5) Donate to charity:water (click here) — If you know me, you know how passionate I am about charity:water (@charitywater) and it’s work to bring clean water to the 1 billion people on the planet who don’t have it. Recently, the organization’s founder, my friend and inspiration Scott Harrison (@scottharrison), traveled to Haiti to commence operations in that country and already thousands of Haitians have clean water to drink. As if the situation wasn’t already bad enough, the need for clean water only intensifies in the aftermath of earthquakes. Every dollar of your support to these guys goes fully and immediately to work in the field. (Update: charity:water wrote a post encouraging you to also help their partners in Haiti.)
6) Learn more about Haiti — So often we send token amounts of charity to far-flung developing world destinations. Yet, rarely do we have a sense of what life is like there. Thus, one of the ways I believe you can also respond to a tragedy like this is to commit to learning about Haiti, it’s culture and wonder, as well as its daunting hardships. To that end, I recommend reading Paul Farmer’s book Mountains Beyond Mountains to get a taste of the hard work underway. Also, be sure to watch Ghosts of Cité Soleil. Produced by Wyclef, and starring him as well, this documentary terrifyingly depicts the heavily armed gang leaders in Haiti’s poorest neighborhoods. Meantime, try following the Twitter accounts of the folks mentioned above.
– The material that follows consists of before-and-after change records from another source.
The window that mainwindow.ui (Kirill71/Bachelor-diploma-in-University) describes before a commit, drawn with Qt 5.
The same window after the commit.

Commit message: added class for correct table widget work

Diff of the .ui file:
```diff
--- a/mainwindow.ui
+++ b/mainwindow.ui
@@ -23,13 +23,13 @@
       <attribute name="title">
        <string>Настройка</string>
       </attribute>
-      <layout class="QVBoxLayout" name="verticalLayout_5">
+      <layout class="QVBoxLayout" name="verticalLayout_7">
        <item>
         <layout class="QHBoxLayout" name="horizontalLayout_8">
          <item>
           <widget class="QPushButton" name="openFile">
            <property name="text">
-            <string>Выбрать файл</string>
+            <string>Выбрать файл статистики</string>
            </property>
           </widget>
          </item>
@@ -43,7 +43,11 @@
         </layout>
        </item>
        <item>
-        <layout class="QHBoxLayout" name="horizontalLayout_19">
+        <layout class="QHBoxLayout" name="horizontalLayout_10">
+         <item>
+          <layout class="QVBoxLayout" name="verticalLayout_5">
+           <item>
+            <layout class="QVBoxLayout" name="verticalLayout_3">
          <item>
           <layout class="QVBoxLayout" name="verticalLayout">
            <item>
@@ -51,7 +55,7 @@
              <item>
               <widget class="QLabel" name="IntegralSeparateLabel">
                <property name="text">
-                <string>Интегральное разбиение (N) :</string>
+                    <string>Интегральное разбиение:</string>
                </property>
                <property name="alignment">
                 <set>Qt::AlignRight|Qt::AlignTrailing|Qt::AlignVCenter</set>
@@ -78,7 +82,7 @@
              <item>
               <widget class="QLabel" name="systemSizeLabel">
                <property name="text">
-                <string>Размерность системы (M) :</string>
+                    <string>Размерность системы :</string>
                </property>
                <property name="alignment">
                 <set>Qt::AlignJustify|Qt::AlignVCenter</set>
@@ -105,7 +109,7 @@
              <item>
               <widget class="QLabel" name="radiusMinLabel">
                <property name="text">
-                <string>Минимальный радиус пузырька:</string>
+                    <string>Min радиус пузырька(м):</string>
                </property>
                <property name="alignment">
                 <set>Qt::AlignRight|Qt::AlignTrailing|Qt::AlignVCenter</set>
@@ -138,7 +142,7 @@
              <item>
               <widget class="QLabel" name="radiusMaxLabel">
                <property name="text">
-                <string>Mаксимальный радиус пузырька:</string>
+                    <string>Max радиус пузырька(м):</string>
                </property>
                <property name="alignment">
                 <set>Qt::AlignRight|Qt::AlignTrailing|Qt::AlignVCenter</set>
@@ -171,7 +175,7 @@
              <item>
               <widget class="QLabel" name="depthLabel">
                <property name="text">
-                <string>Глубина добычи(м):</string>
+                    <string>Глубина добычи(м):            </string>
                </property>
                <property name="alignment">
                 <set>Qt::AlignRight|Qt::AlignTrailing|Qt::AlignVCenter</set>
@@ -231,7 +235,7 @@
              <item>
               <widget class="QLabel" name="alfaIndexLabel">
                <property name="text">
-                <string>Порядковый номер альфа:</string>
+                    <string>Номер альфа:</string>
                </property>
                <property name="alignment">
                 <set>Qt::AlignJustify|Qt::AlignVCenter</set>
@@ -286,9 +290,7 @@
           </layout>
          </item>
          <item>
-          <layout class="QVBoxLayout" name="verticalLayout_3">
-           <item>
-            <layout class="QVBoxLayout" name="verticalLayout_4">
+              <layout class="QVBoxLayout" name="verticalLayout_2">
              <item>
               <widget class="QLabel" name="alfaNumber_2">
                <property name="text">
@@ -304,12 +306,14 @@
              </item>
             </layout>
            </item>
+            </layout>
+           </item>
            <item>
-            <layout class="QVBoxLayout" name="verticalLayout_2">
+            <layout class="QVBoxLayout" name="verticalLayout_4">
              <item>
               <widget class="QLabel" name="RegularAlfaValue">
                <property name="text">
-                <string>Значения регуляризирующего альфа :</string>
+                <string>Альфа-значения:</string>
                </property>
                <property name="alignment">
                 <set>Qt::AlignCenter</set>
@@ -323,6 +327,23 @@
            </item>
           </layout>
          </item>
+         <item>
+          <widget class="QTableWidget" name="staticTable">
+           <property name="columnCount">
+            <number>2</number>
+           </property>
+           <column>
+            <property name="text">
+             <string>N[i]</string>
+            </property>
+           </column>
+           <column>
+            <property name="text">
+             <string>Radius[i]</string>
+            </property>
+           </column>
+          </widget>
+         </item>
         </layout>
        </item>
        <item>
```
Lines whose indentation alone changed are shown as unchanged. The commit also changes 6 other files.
Each of us can learn something from them.
Also be sure to check out the comments on Sacca’s post, which include links to other charitable organizations.
News reports like those coming out of Haiti can be scary for children, especially for children under 10. But older children may find comfort in their ability to help those who are hurting, and donating as a family is a good lesson in giving back. Magda from Ask Moxie put a similar “how to help” post up today, including this quote from Mr. Rogers:
“When I was a boy and I would see scary things in the news, my mother would say to me. “Look for the helpers. You will always find people who are helping.” To this day especially in times of “disaster”, I remember my mother’s words, and I am always comforted by realizing that there are still so many helpers–so many caring people in this world.”
Our thoughts are with you, Haiti. More ways to donate.